Wednesday, December 9, 2009

Black and White Wednesday: Worms of the Earth Part 2 by Thomas and Conrad

Here it is, Groove-ophiles! The cataclysmic conclusion to the comicbook adaptation of Robert E. Howard's Bran Mak Morn classic "Worms of the Earth" from Savage Sword of Conan #17 (December 1976). This time out, it's all Tim Conrad art, with sensational scripting, natch, by Rascally Roy Thomas. (If you missed part one, shameth 'pon thee! But Ol' Groove is nothing if not big-hearted, so click here for to get caught up.) Here we go, Groove-ophiles! Are you ready to have your mind blown?

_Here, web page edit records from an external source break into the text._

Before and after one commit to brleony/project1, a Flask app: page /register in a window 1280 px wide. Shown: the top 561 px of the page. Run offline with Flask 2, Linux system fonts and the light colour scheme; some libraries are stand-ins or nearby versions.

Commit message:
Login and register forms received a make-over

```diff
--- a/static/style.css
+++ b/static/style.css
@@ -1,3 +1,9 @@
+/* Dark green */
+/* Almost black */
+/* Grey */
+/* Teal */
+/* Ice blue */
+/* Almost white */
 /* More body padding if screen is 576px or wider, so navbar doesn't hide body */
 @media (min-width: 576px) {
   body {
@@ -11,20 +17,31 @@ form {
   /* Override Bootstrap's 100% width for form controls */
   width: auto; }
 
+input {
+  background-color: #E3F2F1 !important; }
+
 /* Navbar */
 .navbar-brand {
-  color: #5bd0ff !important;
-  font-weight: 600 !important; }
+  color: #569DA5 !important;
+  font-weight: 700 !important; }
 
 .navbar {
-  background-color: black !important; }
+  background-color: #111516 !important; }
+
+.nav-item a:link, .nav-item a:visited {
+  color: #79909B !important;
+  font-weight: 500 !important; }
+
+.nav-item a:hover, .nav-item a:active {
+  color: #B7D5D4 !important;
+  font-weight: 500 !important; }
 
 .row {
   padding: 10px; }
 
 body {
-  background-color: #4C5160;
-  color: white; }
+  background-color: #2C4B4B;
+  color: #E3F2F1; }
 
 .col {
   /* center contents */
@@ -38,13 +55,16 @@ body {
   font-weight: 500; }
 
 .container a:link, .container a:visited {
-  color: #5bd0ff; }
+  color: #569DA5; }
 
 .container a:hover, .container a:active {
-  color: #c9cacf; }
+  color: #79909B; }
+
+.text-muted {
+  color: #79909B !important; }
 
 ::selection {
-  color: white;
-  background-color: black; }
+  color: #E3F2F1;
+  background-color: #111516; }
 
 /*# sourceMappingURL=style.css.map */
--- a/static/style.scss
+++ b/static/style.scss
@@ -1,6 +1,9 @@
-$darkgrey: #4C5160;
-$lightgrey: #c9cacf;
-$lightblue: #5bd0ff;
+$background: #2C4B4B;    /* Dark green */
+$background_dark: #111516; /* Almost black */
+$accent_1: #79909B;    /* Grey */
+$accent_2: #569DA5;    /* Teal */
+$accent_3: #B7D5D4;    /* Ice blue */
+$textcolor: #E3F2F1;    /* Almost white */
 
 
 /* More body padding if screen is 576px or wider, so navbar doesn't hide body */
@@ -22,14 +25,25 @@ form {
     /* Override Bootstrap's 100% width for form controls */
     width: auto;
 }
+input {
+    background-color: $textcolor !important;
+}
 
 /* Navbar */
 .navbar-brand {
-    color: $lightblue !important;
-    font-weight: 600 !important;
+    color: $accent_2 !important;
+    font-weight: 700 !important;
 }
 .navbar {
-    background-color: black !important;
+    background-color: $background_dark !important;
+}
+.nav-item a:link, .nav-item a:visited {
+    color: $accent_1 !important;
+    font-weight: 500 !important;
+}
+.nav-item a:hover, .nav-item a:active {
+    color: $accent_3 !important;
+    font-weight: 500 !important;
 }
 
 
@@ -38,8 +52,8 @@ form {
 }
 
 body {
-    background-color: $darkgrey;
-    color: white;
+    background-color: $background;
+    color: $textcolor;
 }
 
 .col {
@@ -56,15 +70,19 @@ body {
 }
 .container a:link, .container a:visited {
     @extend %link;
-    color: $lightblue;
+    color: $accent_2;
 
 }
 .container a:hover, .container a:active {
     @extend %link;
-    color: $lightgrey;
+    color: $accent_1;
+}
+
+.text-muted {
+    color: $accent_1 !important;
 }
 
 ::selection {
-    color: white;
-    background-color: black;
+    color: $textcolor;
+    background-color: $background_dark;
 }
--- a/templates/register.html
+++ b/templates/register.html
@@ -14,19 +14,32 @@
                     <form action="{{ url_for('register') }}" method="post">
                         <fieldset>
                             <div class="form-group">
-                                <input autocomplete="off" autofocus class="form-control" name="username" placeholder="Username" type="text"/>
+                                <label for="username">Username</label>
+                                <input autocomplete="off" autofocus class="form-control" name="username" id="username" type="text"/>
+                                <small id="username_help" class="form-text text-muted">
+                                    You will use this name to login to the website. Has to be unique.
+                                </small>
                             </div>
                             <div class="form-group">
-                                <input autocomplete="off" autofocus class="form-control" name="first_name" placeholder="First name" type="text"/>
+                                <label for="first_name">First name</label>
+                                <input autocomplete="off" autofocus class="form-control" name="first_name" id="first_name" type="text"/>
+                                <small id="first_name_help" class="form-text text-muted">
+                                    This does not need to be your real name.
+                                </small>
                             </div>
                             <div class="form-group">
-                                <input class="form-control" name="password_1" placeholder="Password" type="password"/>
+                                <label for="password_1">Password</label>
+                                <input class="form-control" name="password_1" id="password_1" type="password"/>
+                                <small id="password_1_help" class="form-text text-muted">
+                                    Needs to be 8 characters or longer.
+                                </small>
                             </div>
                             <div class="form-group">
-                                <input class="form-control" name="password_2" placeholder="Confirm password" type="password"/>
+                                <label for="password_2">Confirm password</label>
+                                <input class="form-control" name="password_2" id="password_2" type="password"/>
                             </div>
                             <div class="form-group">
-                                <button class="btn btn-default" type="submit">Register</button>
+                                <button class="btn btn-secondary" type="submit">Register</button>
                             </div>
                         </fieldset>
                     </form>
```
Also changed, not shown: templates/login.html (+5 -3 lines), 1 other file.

  1. Stunning work by Conrad, GA! I just read the original story this last week after seeing your post of the first half...amazingly enough, it's the first of the REH source material I've ever read. I wouldn't have guessed how faithfully Thomas's adaptations were! I've gone back and compared some of the other REH comics you've shown here to their source, and Roy seems to have been a stickler.

  2. Once again, beautiful work by Tim Conrad. Any establishing shot is worth cutting out and framing. The thing about Conrad was that he "got it" when it came to drawing sword and sorcery. It' wasn't just lines and tone on paper. You could live in that world (whether you survived it was quite another matter).

  3. I've still got the issues of Savage Sword with this in it - although both are a bit tattered now. I think the first part is better than the second, which looked a little rushed to me, but it's a faithful adaption of the Howard story.

  4. I really need to go and read the original version now...



Blog Widget by LinkWithin
Note to "The Man": All images are presumed copyright by the respective copyright holders and are presented here as fair use under applicable laws, man! If you hold the copyright to a work I've posted and would like me to remove it, just drop me an e-mail and it's gone, baby, gone.

All other commentary and insanity copyright GroovyAge, Ltd.

As for the rest of ya, the purpose of this blog is to (re)introduce you to the great comics of the 1970s. If you like what you see, do what I do--go to a comics shop, bookstore, e-Bay or whatever and BUY YOUR OWN!